Instructions to follow -> Each line that contains "docs" needs to be copied from the listing.

─── Records for the exercise

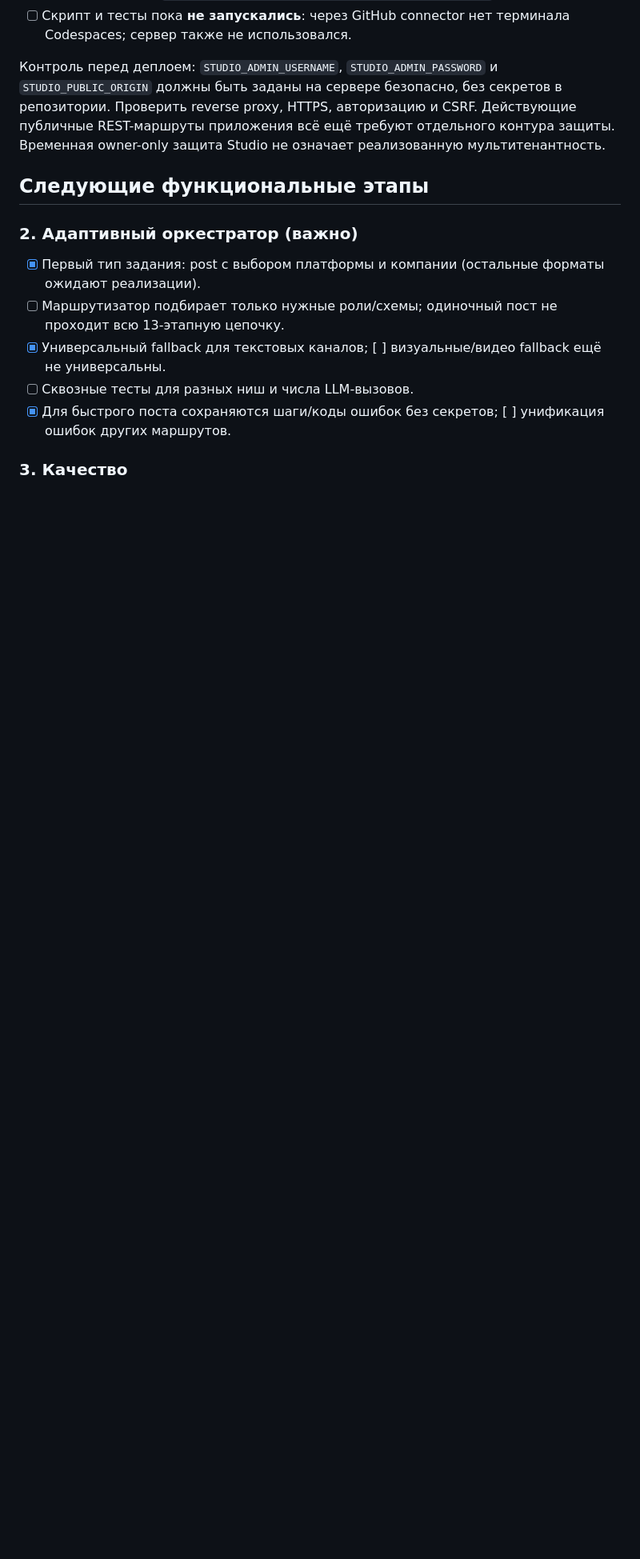
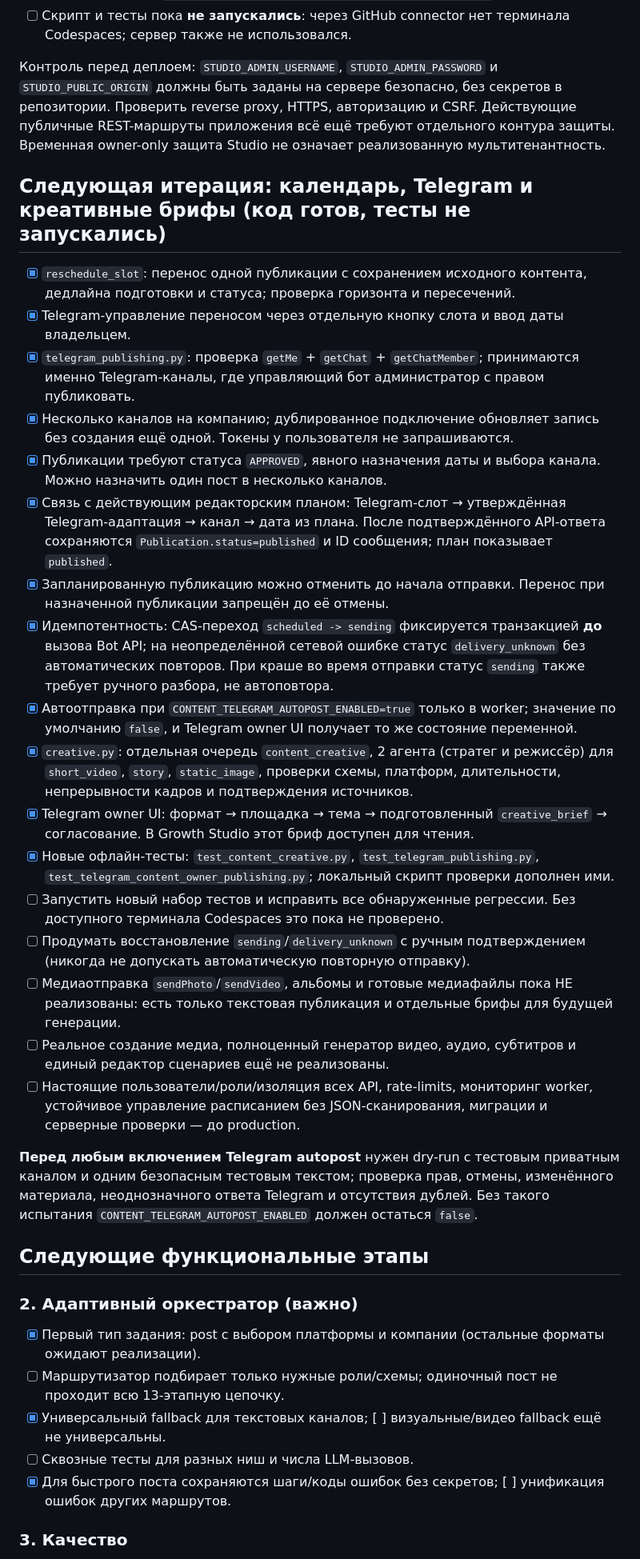
Before and after one commit to grunvald91/Ai_growth_os, a Markdown page: docs/content-studio-implementation-20261011.md, the part around the change. Shown at 80% size. Drawn GitHub-style; blank space fills up the shorter version.

Commit message:
docs(content): track scheduler integration, cautious Telegram publishing and lightweight creative workflows

```diff
--- a/docs/content-studio-implementation-20261011.md
+++ b/docs/content-studio-implementation-20261011.md
@@ -86,6 +86,31 @@
 публичные REST-маршруты приложения всё ещё требуют отдельного контура защиты.
 Временная owner-only защита Studio не означает реализованную мультитенантность.
 
+## Следующая итерация: календарь, Telegram и креативные брифы (код готов, тесты не запускались)
+
+- [x] `reschedule_slot`: перенос одной публикации с сохранением исходного контента, дедлайна подготовки и статуса; проверка горизонта и пересечений.
+- [x] Telegram-управление переносом через отдельную кнопку слота и ввод даты владельцем.
+- [x] `telegram_publishing.py`: проверка `getMe` + `getChat` + `getChatMember`; принимаются именно Telegram-каналы, где управляющий бот администратор с правом публиковать.
+- [x] Несколько каналов на компанию; дублированное подключение обновляет запись без создания ещё одной. Токены у пользователя не запрашиваются.
+- [x] Публикации требуют статуса `APPROVED`, явного назначения даты и выбора канала. Можно назначить один пост в несколько каналов.
+- [x] Связь с действующим редакторским планом: Telegram-слот → утверждённая Telegram-адаптация → канал → дата из плана. После подтверждённого API-ответа сохраняются `Publication.status=published` и ID сообщения; план показывает `published`.
+- [x] Запланированную публикацию можно отменить до начала отправки. Перенос при назначенной публикации запрещён до её отмены.
+- [x] Идемпотентность: CAS-переход `scheduled -> sending` фиксируется транзакцией **до** вызова Bot API; на неопределённой сетевой ошибке статус `delivery_unknown` без автоматических повторов. При краше во время отправки статус `sending` также требует ручного разбора, не автоповтора.
+- [x] Автоотправка при `CONTENT_TELEGRAM_AUTOPOST_ENABLED=true` только в worker; значение по умолчанию `false`, и Telegram owner UI получает то же состояние переменной.
+- [x] `creative.py`: отдельная очередь `content_creative`, 2 агента (стратег и режиссёр) для `short_video`, `story`, `static_image`, проверки схемы, платформ, длительности, непрерывности кадров и подтверждения источников.
+- [x] Telegram owner UI: формат → площадка → тема → подготовленный `creative_brief` → согласование. В Growth Studio этот бриф доступен для чтения.
+- [x] Новые офлайн-тесты: `test_content_creative.py`, `test_telegram_publishing.py`, `test_telegram_content_owner_publishing.py`; локальный скрипт проверки дополнен ими.
+- [ ] Запустить новый набор тестов и исправить все обнаруженные регрессии. Без доступного терминала Codespaces это пока не проверено.
+- [ ] Продумать восстановление `sending`/`delivery_unknown` с ручным подтверждением (никогда не допускать автоматическую повторную отправку).
+- [ ] Медиаотправка `sendPhoto`/`sendVideo`, альбомы и готовые медиафайлы пока НЕ реализованы: есть только текстовая публикация и отдельные брифы для будущей генерации.
+- [ ] Реальное создание медиа, полноценный генератор видео, аудио, субтитров и единый редактор сценариев ещё не реализованы.
+- [ ] Настоящие пользователи/роли/изоляция всех API, rate-limits, мониторинг worker, устойчивое управление расписанием без JSON-сканирования, миграции и серверные проверки — до production.
+
+**Перед любым включением Telegram autopost** нужен dry-run с тестовым приватным каналом и
+одним безопасным тестовым текстом; проверка прав, отмены, изменённого материала,
+неоднозначного ответа Telegram и отсутствия дублей. Без такого испытания
+`CONTENT_TELEGRAM_AUTOPOST_ENABLED` должен остаться `false`.
+
 ## Следующие функциональные этапы
 
 ### 2. Адаптивный оркестратор (важно)
```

──────

Solution to the problem ->
Before and after one commit to grunvald91/Ai_growth_os, a Markdown page: docs/content-studio-implementation-20261011.md, the part around the change. Shown at 80% size. Drawn GitHub-style; blank space fills up the shorter version.
docs(content): track scheduler integration, cautious Telegram publishing and lightweight creative workflows
--- a/docs/content-studio-implementation-20261011.md
+++ b/docs/content-studio-implementation-20261011.md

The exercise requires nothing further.